◆ **What you will do**:
Everything in the records below should be printed exactly, except the pictures.

◆ **Data listing**:
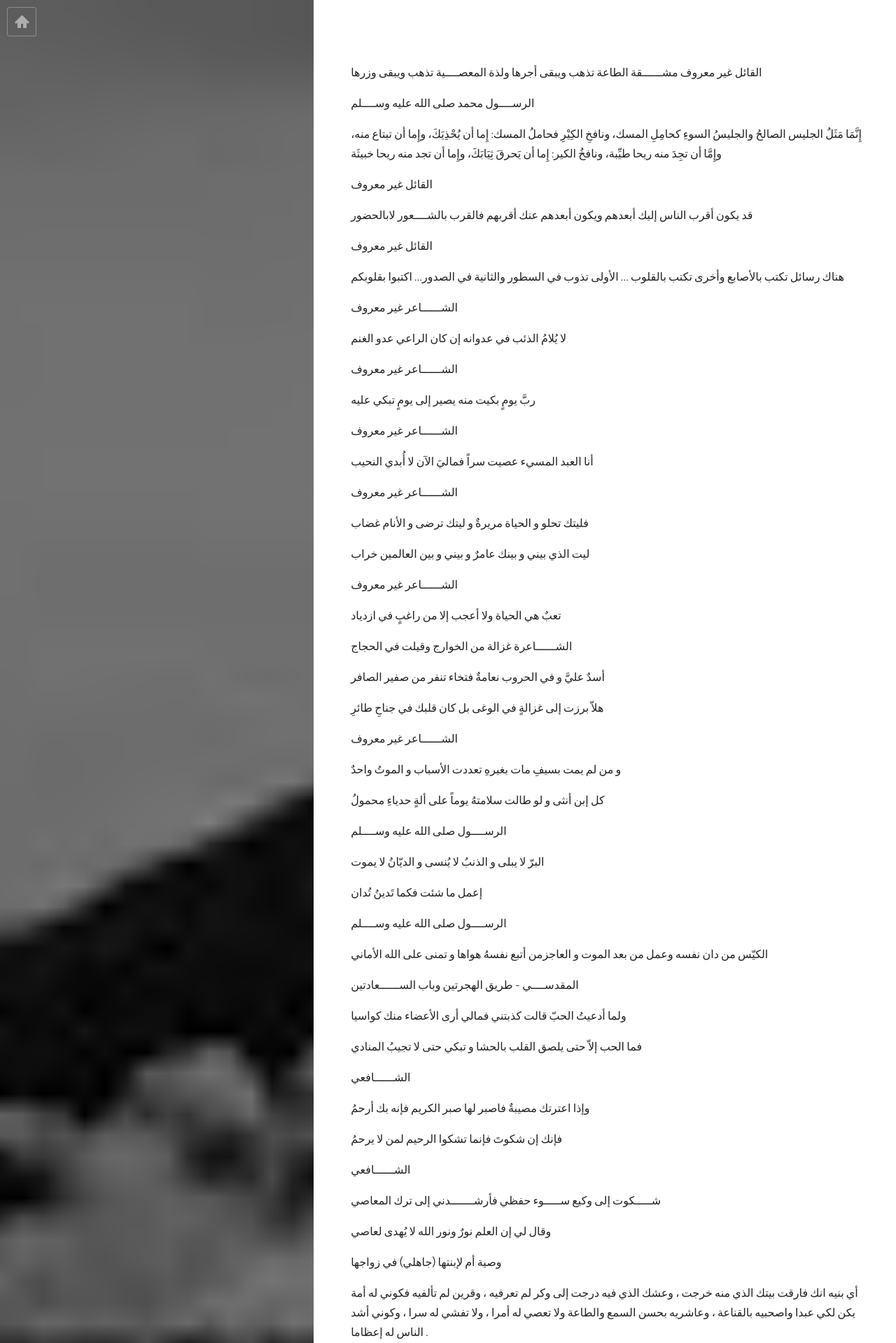
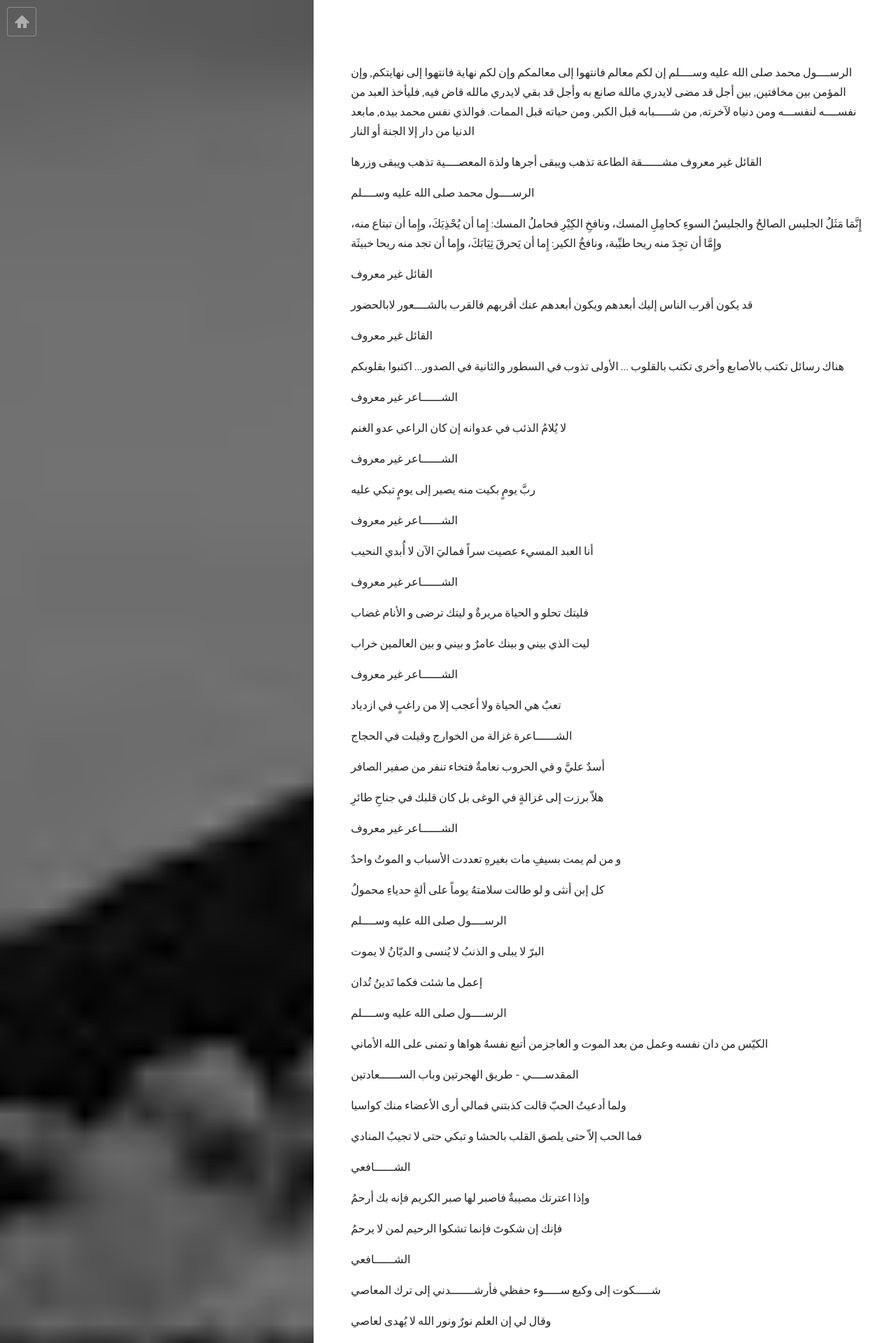
Before and after one commit to khaledhikmat/khaledhikmat.github.io, a Jekyll site: the page built from _posts/2013-08-28-best-in-arabic.markdown, in a window 1280 px wide. Shown: the top 1919 px of the page at 70% size. Built offline with Jekyll 4.4.1, drawn with Linux system fonts in a browser that asks for light colours; nearby versions of some CDN libraries; some of the changed text lies outside the part shown.

Commit message:
Added more Arabic proverbs

```diff
--- a/_posts/2013-08-28-best-in-arabic.markdown
+++ b/_posts/2013-08-28-best-in-arabic.markdown
@@ -7,6 +7,9 @@ categories: بالعربي
 tags: شــــــعر
 featured_image: /images/cover.jpg
 ---
+
+الرســــول محمد صلى الله عليه وســــلم
+إن لكم معالم فانتهوا إلى معالمكم وإن لكم نهاية فانتهوا إلى نهايتكم, وإن المؤمن بين مخافتين, بين أجل قد مضى لايدري مالله صانع به وأجل قد بقي لايدري مالله قاض فيه, فليأخذ العبد من نفســــه لنفســـه ومن دنياه لآخرته, من شـــــبابه قبل الكبر, ومن حياته قبل الممات. فوالذي نفس محمد بيده, مابعد الدنيا من دار إلا الجنة أو النار
 
 القائل غير معروف
 مشــــــقة الطاعة تذهب ويبقى أجرها
```
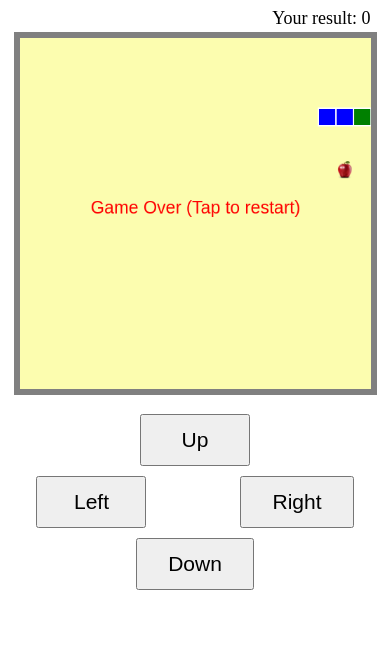
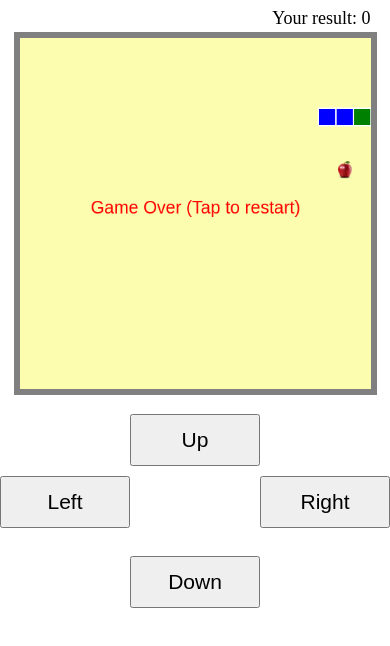
Before and after one commit to Slava-Nik/snakeGame, a plain HTML site: page index.html in a window 390 px wide. Drawn offline with Linux system fonts and the light colour scheme.

Commit message:
mobile styles

```diff
--- a/index.html
+++ b/index.html
@@ -47,6 +47,10 @@
     .mobileControls{
         display: none;
     }
+    .button-row{
+        display: flex;
+        justify-content: space-between;
+    }
 		@media(max-width: 800px){
 			.container{
 				padding-top: 8px;
@@ -60,14 +64,11 @@
 	    	 }
 	    .mobileControls button{
 	    	display: inline-block;
-                        min-width: 110px;
+                        min-width: 130px;
 	    	margin-bottom: 10px;
 	    	padding: 12px 30px;
 	    	font-size:  21px;
 
-	    }
-	    .mobileControls button:nth-child(3){
-	    	margin-right: 90px;
 	    }
 
 	}
@@ -84,8 +85,10 @@
         <div class="mobileControls">
         	<button id='up'>Up</button>
         	<br>
+            <div class='button-row'>
         	<button id='left'>Left</button>
         	<button id='right'>Right</button>
+            </div>
         	<br>
         	<button id='down'>Down</button>
         </div>
```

◆ **Result of this exercise**:
Before and after one commit to khaledhikmat/khaledhikmat.github.io, a Jekyll site: the page built from _posts/2013-08-28-best-in-arabic.markdown, in a window 1280 px wide. Shown: the top 1919 px of the page at 70% size. Built offline with Jekyll 4.4.1, drawn with Linux system fonts in a browser that asks for light colours; nearby versions of some CDN libraries; some of the changed text lies outside the part shown.

Commit message:
Added more Arabic proverbs

```diff
--- a/_posts/2013-08-28-best-in-arabic.markdown
+++ b/_posts/2013-08-28-best-in-arabic.markdown
@@ -7,6 +7,9 @@ categories: بالعربي
 tags: شــــــعر
 featured_image: /images/cover.jpg
 ---
+
+الرســــول محمد صلى الله عليه وســــلم
+إن لكم معالم فانتهوا إلى معالمكم وإن لكم نهاية فانتهوا إلى نهايتكم, وإن المؤمن بين مخافتين, بين أجل قد مضى لايدري مالله صانع به وأجل قد بقي لايدري مالله قاض فيه, فليأخذ العبد من نفســــه لنفســـه ومن دنياه لآخرته, من شـــــبابه قبل الكبر, ومن حياته قبل الممات. فوالذي نفس محمد بيده, مابعد الدنيا من دار إلا الجنة أو النار
 
 القائل غير معروف
 مشــــــقة الطاعة تذهب ويبقى أجرها
```
Before and after one commit to Slava-Nik/snakeGame, a plain HTML site: page index.html in a window 390 px wide. Drawn offline with Linux system fonts and the light colour scheme.

Commit message:
mobile styles

```diff
--- a/index.html
+++ b/index.html
@@ -47,6 +47,10 @@
     .mobileControls{
         display: none;
     }
+    .button-row{
+        display: flex;
+        justify-content: space-between;
+    }
 		@media(max-width: 800px){
 			.container{
 				padding-top: 8px;
@@ -60,14 +64,11 @@
 	    	 }
 	    .mobileControls button{
 	    	display: inline-block;
-                        min-width: 110px;
+                        min-width: 130px;
 	    	margin-bottom: 10px;
 	    	padding: 12px 30px;
 	    	font-size:  21px;
 
-	    }
-	    .mobileControls button:nth-child(3){
-	    	margin-right: 90px;
 	    }
 
 	}
@@ -84,8 +85,10 @@
         <div class="mobileControls">
         	<button id='up'>Up</button>
         	<br>
+            <div class='button-row'>
         	<button id='left'>Left</button>
         	<button id='right'>Right</button>
+            </div>
         	<br>
         	<button id='down'>Down</button>
         </div>
```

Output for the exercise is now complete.